S&P downgrades Greece to selective default (by Wallace Witkowski)
SAN FRANCISCO (MarketWatch) -- Standard & Poor's said late Monday it downgraded the sovereign credit ratings of Greece to selective default, or SD, because collective action clauses recently put into certain debt agreements. S&P had previously had a CC long-term rating and a C short-term rating on Greece. "The effect of a CAC is to bind all bondholders of a particular series to amended bond payment terms in the event that a predefined quorum of creditors has agreed to do so," S&P said in a statement. "In our opinion, Greece's retroactive insertion of CACs materially changes the original terms of the affected debt and constitutes the launch of what we consider to be a distressed debt restructuring." In a response, the Greek finance ministry said the SD rating was expected and will have no impact on the country's banking sector.
German parliament approves second Greek bailout (by William L. Watts)

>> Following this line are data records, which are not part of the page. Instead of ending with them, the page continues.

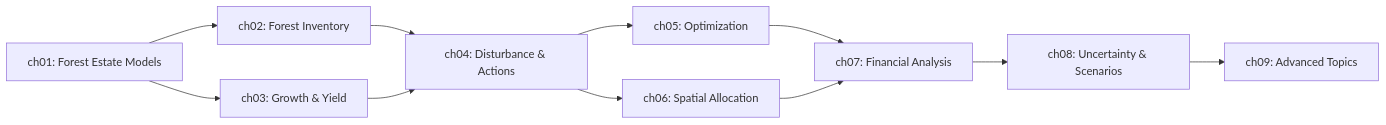
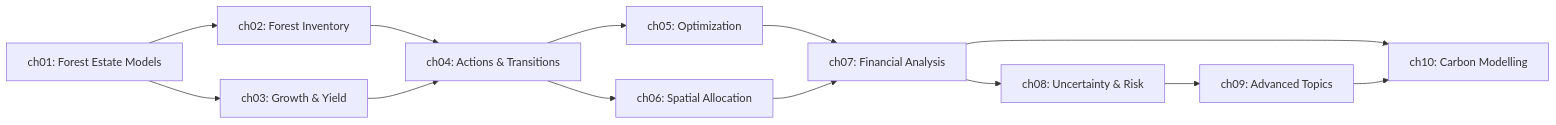
Before and after one commit to UBC-FRESH/ws3: the second of 2 diagrams in docs/source/textbook/index.rst, drawn with Mermaid. The commit also changed other lines of this file and 1 other file, not shown here.

First line of the commit message:
docs: add carbon modelling chapter (ch10)

```diff
--- a/docs/source/textbook/index.rst
+++ b/docs/source/textbook/index.rst
@@ -62,13 +62,15 @@
 .. mermaid::
 
    graph LR
      CH01["ch01: Forest Estate Models"] --> CH02["ch02: Forest Inventory"]
      CH01 --> CH03["ch03: Growth & Yield"]
-     CH02 --> CH04["ch04: Disturbance & Actions"]
+     CH02 --> CH04["ch04: Actions & Transitions"]
      CH03 --> CH04
      CH04 --> CH05["ch05: Optimization"]
      CH04 --> CH06["ch06: Spatial Allocation"]
      CH05 --> CH07["ch07: Financial Analysis"]
      CH06 --> CH07
-     CH07 --> CH08["ch08: Uncertainty & Scenarios"]
+     CH07 --> CH08["ch08: Uncertainty & Risk"]
      CH08 --> CH09["ch09: Advanced Topics"]
+     CH07 --> CH10["ch10: Carbon Modelling"]
+     CH09 --> CH10
```
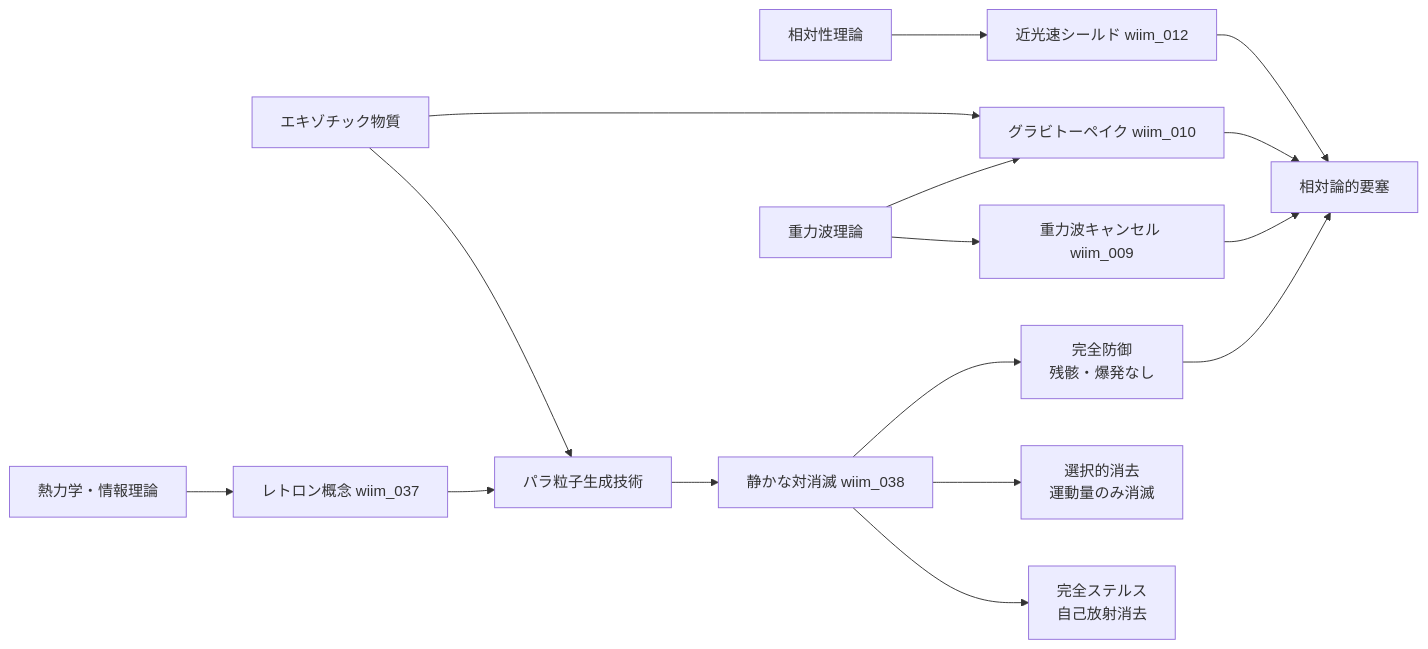
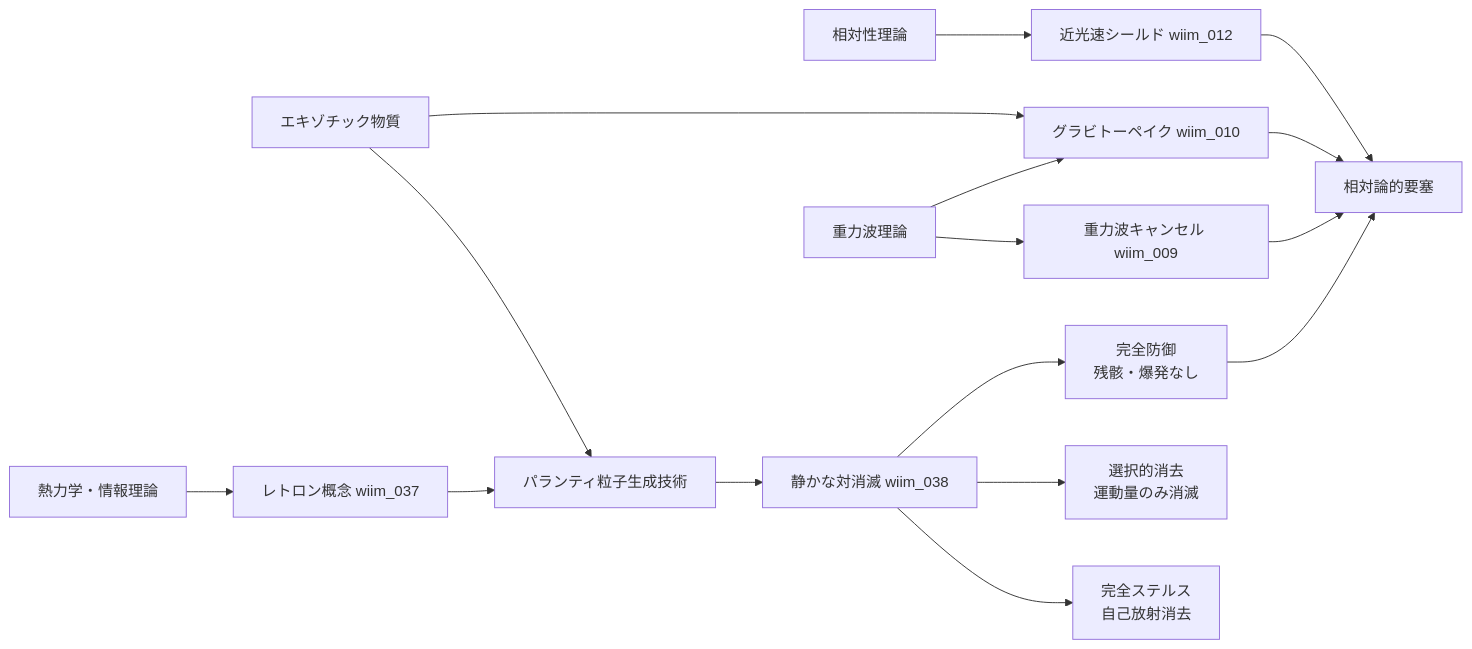
Before and after one commit to theronium/WhatIfImpossible: the third of 7 diagrams in docs/notes/tech_tree.md, drawn with Mermaid. The commit also changed other lines of this file and 35 other files, not shown here.

````diff
--- a/docs/notes/tech_tree.md
+++ b/docs/notes/tech_tree.md
@@ -135,24 +135,24 @@
 ```mermaid
 flowchart LR
     D1[相対性理論]
     D2[エキゾチック物質]
     D3[重力波理論]
     D8[熱力学・情報理論]
 
     D1 --> D4[近光速シールド wiim_012]
     D2 --> D5[グラビトーペイク wiim_010]
     D3 --> D5
     D3 --> D6[重力波キャンセル wiim_009]
     D4 --> D7[相対論的要塞]
     D5 --> D7
     D6 --> D7
 
     D8 --> D9[レトロン概念 wiim_037]
-    D2 --> D10[パラ粒子生成技術]
+    D2 --> D10[パランティ粒子生成技術]
     D9 --> D10
     D10 --> D11[静かな対消滅 wiim_038]
     D11 --> D12[完全防御\n残骸・爆発なし]
     D11 --> D13[選択的消去\n運動量のみ消滅]
     D11 --> D14[完全ステルス\n自己放射消去]
     D12 --> D7
 ```
````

FRANKFURT (MarketWatch) -- Germany's parliament on Monday backed the 130 billion euro ($174 billion) bailout for Greece. The Bundestag approved the plan, which was agreed by euro-zone finance ministers last week, in a 496-to-90 vote, with five abstentions. That gives German Chancellor Angela Merkel permission to back the bailout when European Union leaders gather later this week at a summit meeting to formally approve the package. Earlier, Merkel urged lawmakers to back the package but acknowledged there was no guarantee it would succeed.